FORT RUCKER, Ala. -- Weather conditions aren't always ideal for outdoor running or biking, but indoor cycling provides the same fitness benefits in the comfort of a gym.

Kendra Pena-Collazo, fitness programs coordinator, said indoor cycling caters to a wide range of patrons including beginners seeking to kick off a new fitness routine and more experienced patrons seeking to enhance their current training.

"Each of the stationary bikes is equipped with a resistance knob an instructor will use throughout the workout," she said. "Participants can adjust the resistance to suit their comfort and current level of fitness when the workout begins."

Indoor cycling workouts typically begin with a warm-up period, according to Pena-Collazo, where participants ease into the workout, become familiar with the bike and learn what starting resistance level works best for them.

Participants can also discreetly adjust resistance to fit their fitness needs throughout the workout.

"Instructors will give directions throughout the class to either increase or decrease the resistance by turning the knob to fit the day's workout," Pena-Collazo said. "If the instructor calls for a full turn and that doesn't fit your fitness level, then you can do a half turn or no turn at all. If you feel like you need a little more, then you can do more than one turn. The class really provides a lot of freedom for participants to determine their individual needs and goals."

Nicole, Crowley, fitness specialist and indoor cycling instructor, said indoor cycling provides numerous health benefits.

"Indoor cycling can increase cardio endurance, build muscle tone and is a low- impact exercise -- so, it is easy on the joints especially for those that have knee and hip problems," she said. "A 45-60-minute class can burn over 500 calories.
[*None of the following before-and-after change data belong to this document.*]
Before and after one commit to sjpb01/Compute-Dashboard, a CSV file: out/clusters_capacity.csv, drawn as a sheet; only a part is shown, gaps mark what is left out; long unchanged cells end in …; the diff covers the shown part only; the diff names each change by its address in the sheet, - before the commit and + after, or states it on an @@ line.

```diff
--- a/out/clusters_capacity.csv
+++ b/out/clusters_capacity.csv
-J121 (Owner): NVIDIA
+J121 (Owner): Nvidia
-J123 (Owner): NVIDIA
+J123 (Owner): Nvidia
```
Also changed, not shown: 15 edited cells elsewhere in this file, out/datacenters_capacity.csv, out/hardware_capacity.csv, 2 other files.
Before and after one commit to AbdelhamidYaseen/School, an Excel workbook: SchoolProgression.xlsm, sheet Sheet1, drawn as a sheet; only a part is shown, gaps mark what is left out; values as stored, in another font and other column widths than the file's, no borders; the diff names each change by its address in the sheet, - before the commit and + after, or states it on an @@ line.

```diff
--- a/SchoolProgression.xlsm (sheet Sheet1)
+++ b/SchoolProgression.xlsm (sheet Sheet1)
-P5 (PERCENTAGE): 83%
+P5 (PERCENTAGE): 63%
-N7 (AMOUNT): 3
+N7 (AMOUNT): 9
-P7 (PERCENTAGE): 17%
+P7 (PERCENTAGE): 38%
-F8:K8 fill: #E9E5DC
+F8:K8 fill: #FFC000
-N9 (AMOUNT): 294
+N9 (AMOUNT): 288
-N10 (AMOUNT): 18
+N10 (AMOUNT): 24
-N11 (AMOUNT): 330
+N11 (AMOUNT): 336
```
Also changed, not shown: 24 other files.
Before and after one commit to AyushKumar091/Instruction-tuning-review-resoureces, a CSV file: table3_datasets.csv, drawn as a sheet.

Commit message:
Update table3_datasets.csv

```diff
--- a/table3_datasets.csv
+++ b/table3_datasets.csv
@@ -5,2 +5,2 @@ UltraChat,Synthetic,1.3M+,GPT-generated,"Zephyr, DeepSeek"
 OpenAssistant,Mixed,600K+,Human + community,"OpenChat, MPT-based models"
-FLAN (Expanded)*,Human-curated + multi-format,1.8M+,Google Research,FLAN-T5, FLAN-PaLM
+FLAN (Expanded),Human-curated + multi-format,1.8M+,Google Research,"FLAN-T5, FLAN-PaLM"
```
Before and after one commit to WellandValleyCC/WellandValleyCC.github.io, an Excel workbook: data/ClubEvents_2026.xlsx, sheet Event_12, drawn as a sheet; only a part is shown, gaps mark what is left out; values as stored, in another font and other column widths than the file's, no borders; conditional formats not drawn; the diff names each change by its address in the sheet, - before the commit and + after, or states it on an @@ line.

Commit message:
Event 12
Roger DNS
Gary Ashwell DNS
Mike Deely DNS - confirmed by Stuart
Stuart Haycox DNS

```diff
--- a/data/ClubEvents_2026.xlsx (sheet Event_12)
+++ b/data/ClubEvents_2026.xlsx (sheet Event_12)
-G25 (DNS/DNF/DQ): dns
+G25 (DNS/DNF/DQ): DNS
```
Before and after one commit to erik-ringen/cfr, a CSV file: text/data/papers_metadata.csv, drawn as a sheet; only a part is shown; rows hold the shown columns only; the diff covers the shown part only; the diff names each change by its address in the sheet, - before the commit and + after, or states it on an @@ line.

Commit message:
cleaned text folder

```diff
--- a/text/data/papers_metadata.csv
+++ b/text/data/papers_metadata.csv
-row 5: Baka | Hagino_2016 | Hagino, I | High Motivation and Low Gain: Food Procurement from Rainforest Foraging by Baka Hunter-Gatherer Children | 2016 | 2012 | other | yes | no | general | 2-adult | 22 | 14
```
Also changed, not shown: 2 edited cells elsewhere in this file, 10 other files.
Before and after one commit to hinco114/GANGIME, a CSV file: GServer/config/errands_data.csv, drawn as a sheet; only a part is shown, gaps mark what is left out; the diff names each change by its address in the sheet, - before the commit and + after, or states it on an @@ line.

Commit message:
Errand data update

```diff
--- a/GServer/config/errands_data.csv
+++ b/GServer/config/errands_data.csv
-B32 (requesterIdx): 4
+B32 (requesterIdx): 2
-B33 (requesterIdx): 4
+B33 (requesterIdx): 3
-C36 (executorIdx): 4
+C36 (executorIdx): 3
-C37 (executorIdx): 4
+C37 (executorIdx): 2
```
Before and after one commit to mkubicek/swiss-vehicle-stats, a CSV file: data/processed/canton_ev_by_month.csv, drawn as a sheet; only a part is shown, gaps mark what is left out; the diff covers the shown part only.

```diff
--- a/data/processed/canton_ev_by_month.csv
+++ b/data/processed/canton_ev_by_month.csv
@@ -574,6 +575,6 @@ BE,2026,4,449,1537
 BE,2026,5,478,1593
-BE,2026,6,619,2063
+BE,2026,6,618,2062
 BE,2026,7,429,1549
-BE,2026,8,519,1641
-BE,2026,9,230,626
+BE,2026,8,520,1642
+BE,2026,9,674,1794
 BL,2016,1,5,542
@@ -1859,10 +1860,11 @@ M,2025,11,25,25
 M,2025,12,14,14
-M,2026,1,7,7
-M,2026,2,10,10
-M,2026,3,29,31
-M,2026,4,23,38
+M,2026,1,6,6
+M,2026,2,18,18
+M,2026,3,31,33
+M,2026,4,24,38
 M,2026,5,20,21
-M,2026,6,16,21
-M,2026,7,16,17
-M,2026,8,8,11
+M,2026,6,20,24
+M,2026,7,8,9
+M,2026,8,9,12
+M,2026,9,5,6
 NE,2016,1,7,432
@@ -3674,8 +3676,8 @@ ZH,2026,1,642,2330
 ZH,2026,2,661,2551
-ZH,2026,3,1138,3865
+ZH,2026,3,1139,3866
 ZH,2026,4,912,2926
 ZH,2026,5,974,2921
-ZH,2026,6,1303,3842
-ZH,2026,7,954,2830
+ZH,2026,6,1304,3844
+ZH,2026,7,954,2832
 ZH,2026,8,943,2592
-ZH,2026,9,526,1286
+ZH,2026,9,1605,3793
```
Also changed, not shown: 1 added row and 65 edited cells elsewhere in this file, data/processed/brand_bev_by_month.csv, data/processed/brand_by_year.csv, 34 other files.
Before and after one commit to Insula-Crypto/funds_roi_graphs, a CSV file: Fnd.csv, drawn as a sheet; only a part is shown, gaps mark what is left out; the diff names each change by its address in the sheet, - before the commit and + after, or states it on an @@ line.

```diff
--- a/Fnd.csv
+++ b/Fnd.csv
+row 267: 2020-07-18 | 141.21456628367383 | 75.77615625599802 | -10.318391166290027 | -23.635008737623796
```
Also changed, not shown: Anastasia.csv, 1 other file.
Indoor cycling is an all-weather activity because you are indoors. Rain, wind, heat, hail or even snow can't interfere with this workout."

Why should patrons try indoor cycling?

"Indoor cycling can be a fun way to get that cardio and lower body workout in for the day," Crowley said. "Some instructors choose great music to go with their ride or create a whole visual experience. Every person sets the tone for their own ride. So, you learn to challenge and really push yourself. Who wouldn't want to come to a karaoke party while getting that sweat on?"

Patrons who have never attended an indoor cycling class should arrive early to properly setup their bike for the class, according to Crowley.

"You should arrive 10-15 minutes to get your bike properly set up," she said. "Make sure you have water and grab a complimentary towel and be prepared to sweat. Don't be nervous -- this is your ride."

According to Pena-Collazo, indoor cycling has become increasingly popular with units on post.

"I think it is because it allows everyone to participate as a team," she said. "No one is singled out and it provides an excellent workout no matter the weather conditions."

Units can reserve time for physical training classes by contacting the Fortenberry-Colton Physical Fitness Center. Cost is $1 per person and a minimum of 12 people is required to reserve a class.

Indoor cycling is currently offered Mondays and Wednesdays from 6-7 a.m. and 8:30-9:30 a.m., and Tuesdays and Thursdays from 5-6 p.m. Strength and Cycle, which combines indoor cycling and weight training, is currently offered Fridays from 8:30-9:45 a.m.

Cost is $3.50 per class. Patrons may also purchase two weeks of unlimited classes for $15 or one month for $30.

Class availability is subject to change. Patrons are advised to check the current month's group fitness calendar for current class offerings. Schedules are available at the front desk of both physical fitness centers on post or online at

For more information, call 255-2296.